Using nip.io or Custom Name Resolution Locally¶
Another solution is to not use
*.ddev.site as your project URLs, but to use DNS that you control and that points to the host machine where your project lives. In general, you’ll want to use HTTP URLs with this approach, because it requires manual configuration of the client machine to get it to trust the development certificate that DDEV uses and configures with
mkcert on the local machine.
- Use nip.io to point a domain name to your host. If your computer’s IP address is 192.168.5.101, you can use a domain name like
mysite.192.168.5.101.nip.ioand that domain name will point to your computer. Add that to your project’s
ddev config --additional-fqdns=mysite.192.168.5.101.nip.ioand
ddev start. Now people in your internal network should be able to
ping mysite.192.168.5.101.nip.ioif your firewall allows it. (If you have other convenient ways to create a DNS entry for this, you can use those instead of nip.io.)
~/.ddev/global_config.yamlto bind to all ports:
ddev config global --router-bind-all-interfaces && ddev poweroff && ddev start.

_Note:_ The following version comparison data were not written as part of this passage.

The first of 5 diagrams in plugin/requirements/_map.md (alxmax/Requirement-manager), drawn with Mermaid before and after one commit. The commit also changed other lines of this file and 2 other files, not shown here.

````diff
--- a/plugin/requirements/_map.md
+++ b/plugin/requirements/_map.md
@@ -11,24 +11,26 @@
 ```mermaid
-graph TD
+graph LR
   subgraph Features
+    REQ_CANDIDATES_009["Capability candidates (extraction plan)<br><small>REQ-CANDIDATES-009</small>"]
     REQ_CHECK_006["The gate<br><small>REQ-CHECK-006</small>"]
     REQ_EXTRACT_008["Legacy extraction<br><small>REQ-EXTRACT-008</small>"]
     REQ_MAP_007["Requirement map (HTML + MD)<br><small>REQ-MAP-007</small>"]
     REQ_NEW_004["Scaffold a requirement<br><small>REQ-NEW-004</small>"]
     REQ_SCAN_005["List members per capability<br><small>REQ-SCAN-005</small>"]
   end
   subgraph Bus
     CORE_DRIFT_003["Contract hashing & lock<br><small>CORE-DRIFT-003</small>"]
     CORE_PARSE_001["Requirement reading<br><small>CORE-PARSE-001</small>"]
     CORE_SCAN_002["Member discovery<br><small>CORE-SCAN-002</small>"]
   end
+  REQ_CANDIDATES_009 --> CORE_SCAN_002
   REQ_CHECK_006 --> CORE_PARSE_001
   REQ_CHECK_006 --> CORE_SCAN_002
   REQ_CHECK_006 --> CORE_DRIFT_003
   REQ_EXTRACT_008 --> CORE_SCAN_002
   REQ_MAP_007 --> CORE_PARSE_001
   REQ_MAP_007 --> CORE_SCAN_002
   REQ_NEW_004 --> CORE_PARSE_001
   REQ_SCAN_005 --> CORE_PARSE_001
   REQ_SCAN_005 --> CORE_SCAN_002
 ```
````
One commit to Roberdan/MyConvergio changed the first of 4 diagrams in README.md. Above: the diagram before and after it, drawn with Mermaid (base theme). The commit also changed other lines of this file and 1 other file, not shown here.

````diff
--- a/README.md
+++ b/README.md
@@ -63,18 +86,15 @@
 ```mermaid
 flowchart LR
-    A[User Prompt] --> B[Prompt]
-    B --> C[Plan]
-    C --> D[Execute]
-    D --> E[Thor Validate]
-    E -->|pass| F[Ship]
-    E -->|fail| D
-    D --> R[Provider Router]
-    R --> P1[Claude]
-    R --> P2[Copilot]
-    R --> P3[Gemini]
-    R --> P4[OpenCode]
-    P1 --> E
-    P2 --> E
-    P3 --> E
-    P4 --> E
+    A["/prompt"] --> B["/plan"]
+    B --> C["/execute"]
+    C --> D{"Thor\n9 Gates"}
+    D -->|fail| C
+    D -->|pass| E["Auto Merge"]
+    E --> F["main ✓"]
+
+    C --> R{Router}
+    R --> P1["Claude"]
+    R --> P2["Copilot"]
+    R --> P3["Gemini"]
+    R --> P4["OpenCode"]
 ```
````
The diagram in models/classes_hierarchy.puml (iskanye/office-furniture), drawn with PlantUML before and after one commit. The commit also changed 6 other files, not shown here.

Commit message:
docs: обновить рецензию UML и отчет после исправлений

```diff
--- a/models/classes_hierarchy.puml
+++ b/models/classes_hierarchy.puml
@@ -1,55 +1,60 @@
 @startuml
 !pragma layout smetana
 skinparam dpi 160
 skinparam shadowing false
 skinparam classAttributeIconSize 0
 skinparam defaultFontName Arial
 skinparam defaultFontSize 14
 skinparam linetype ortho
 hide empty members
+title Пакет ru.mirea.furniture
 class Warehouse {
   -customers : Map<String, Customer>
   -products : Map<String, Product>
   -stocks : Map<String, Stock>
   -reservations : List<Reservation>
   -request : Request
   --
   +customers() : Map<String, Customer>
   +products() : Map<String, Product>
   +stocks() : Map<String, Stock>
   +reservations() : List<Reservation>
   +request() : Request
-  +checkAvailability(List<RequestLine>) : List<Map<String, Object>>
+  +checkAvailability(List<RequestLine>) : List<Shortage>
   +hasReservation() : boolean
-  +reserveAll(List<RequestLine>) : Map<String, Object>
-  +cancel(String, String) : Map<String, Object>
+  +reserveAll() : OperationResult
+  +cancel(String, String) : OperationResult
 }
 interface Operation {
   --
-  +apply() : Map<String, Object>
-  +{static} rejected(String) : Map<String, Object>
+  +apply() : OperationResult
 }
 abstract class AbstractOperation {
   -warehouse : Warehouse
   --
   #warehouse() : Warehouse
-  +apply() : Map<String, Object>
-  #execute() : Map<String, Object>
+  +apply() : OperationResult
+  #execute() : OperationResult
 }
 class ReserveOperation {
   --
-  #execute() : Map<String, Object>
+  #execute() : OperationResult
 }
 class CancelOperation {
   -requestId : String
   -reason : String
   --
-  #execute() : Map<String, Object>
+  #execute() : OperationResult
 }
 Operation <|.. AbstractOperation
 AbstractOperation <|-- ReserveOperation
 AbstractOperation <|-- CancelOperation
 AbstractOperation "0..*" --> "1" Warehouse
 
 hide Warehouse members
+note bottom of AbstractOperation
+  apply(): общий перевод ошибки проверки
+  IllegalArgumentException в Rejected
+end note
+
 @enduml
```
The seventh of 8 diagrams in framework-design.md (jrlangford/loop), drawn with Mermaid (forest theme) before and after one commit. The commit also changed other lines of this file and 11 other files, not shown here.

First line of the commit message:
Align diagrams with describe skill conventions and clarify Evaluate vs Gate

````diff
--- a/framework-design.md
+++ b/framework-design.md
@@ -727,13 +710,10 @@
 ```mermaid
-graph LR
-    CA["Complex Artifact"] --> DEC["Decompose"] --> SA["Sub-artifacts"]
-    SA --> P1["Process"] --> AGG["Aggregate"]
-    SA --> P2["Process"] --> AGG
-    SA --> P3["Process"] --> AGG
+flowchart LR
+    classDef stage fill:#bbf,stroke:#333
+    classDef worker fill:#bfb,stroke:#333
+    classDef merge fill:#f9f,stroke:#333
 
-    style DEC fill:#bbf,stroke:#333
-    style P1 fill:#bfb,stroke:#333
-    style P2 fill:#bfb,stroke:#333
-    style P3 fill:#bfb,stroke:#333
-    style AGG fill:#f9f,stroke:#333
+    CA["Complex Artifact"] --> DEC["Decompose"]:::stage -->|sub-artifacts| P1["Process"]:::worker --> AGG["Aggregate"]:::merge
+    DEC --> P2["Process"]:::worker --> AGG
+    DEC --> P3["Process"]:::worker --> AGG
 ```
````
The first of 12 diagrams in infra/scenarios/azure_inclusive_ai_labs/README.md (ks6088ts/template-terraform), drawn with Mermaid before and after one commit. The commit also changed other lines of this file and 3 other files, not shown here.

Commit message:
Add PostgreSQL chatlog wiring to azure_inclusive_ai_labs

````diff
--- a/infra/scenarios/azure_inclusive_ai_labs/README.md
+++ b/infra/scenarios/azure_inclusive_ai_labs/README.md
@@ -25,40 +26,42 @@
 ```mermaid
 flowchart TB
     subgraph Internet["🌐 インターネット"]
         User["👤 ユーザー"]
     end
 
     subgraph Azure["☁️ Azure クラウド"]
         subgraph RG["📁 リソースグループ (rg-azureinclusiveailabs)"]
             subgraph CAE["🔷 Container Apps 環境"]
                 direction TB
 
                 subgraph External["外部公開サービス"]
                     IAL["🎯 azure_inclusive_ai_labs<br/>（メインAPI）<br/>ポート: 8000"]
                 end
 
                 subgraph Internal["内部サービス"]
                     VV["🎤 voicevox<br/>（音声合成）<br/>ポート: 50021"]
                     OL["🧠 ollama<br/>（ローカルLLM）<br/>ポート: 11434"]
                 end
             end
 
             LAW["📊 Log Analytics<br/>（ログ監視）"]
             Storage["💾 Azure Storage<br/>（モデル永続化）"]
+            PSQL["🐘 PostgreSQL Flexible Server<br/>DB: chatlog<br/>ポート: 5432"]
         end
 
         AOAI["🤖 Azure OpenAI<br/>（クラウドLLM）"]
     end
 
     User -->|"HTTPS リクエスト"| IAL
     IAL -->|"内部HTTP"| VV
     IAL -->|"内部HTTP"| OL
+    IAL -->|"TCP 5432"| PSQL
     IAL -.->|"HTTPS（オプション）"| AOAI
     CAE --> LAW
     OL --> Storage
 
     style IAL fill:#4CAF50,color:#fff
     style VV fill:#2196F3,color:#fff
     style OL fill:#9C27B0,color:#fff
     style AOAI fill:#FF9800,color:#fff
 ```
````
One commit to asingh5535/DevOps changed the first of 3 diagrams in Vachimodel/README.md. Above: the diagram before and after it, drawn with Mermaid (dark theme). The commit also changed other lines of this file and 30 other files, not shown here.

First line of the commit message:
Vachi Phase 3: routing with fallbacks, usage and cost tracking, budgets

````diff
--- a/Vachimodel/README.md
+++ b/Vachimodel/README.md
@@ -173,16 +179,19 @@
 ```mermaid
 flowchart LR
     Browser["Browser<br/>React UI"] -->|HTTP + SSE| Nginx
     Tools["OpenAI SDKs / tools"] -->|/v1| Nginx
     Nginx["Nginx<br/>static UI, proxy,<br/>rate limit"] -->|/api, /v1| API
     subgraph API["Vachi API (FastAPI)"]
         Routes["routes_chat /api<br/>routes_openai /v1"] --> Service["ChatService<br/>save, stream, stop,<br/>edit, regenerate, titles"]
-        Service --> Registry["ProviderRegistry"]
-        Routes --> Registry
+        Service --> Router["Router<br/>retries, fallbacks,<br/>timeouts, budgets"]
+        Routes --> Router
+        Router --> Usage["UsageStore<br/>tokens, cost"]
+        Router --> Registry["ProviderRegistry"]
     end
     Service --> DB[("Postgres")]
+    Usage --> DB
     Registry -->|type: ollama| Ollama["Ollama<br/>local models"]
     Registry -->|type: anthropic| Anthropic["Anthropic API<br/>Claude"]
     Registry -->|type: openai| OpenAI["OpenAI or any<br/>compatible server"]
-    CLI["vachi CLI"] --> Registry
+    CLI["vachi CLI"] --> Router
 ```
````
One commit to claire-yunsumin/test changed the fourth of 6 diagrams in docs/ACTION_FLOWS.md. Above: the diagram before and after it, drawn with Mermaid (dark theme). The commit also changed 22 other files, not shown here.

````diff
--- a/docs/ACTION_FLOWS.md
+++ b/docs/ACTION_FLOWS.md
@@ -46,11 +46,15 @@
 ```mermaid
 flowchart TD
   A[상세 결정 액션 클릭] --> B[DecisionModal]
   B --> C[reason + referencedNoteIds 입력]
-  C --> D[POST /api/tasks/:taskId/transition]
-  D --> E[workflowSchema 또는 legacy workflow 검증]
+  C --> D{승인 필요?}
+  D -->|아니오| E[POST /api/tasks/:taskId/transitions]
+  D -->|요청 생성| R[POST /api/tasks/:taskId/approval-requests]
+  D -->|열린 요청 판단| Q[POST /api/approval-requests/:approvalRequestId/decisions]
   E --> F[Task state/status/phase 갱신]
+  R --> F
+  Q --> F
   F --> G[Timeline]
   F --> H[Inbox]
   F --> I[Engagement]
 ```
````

- Now mobile apps or other computers which are on your local network should be able to access your project. Use the HTTP URL rather than the HTTPS URL because computers outside yours don’t know how to trust the developer TLS certificate you’re using. (You can run
ddev describeto see the HTTP URL, but it’s typically the same as the HTTPS URL, but with “http” instead of “https”.)
- Make sure your firewall allows access from your local network to the main interface you’re using. In the example here, you should be able to ping 192.168.5.101 and
curl http://192.168.5.101and get an answer in each case.
- If you’re using WordPress or Magento 2, you’ll need to change the base URL as described in the
ddev shareinstructions above.
Exposing a Host Port and Providing a Direct URL¶
DDEV’s web container also exposes an HTTP port directly, in addition to the normal routing by name and via
ddev_router. You can expose this port and it may be a useful approach in some situations.
- Configure the project
host_webserver_portto a known port (that does not conflict with already configured ports). For example, using port 8080,
ddev config --host-webserver-port=8080 --bind-all-interfaces. This will configure the host-bound port to 8080 and allow it to bind to all network interfaces so colleagues (or hackers) on your local network can access this project’s ports.
- Make sure your firewall allows access to the port on your host machine.
- If you’re using WordPress or Magento 2 you’ll need to change the base URL as described in the
ddev shareinstructions above.
- Each project on your computer must use different ports or you’ll have port conflicts, and you can’t typically use ports 80 or 443 because
ddev-routeris already using those for normal routing.
- If you don’t want to run
ddev-routerat all, you can omit it globally with
ddev config global --omit-containers=ddev-router. This is a specialty thing to do when you don’t need the reverse proxy, as for DrupalPod or other Gitpod applications.
Computers and mobile devices on your local network should now be able to access port 8080, on the (example) host address 192.168.5.23, so
http://192.168.5.23:8080 You’ll probably want to use the HTTP URL; your coworker’s browser will not trust the developer TLS certificate you’re using.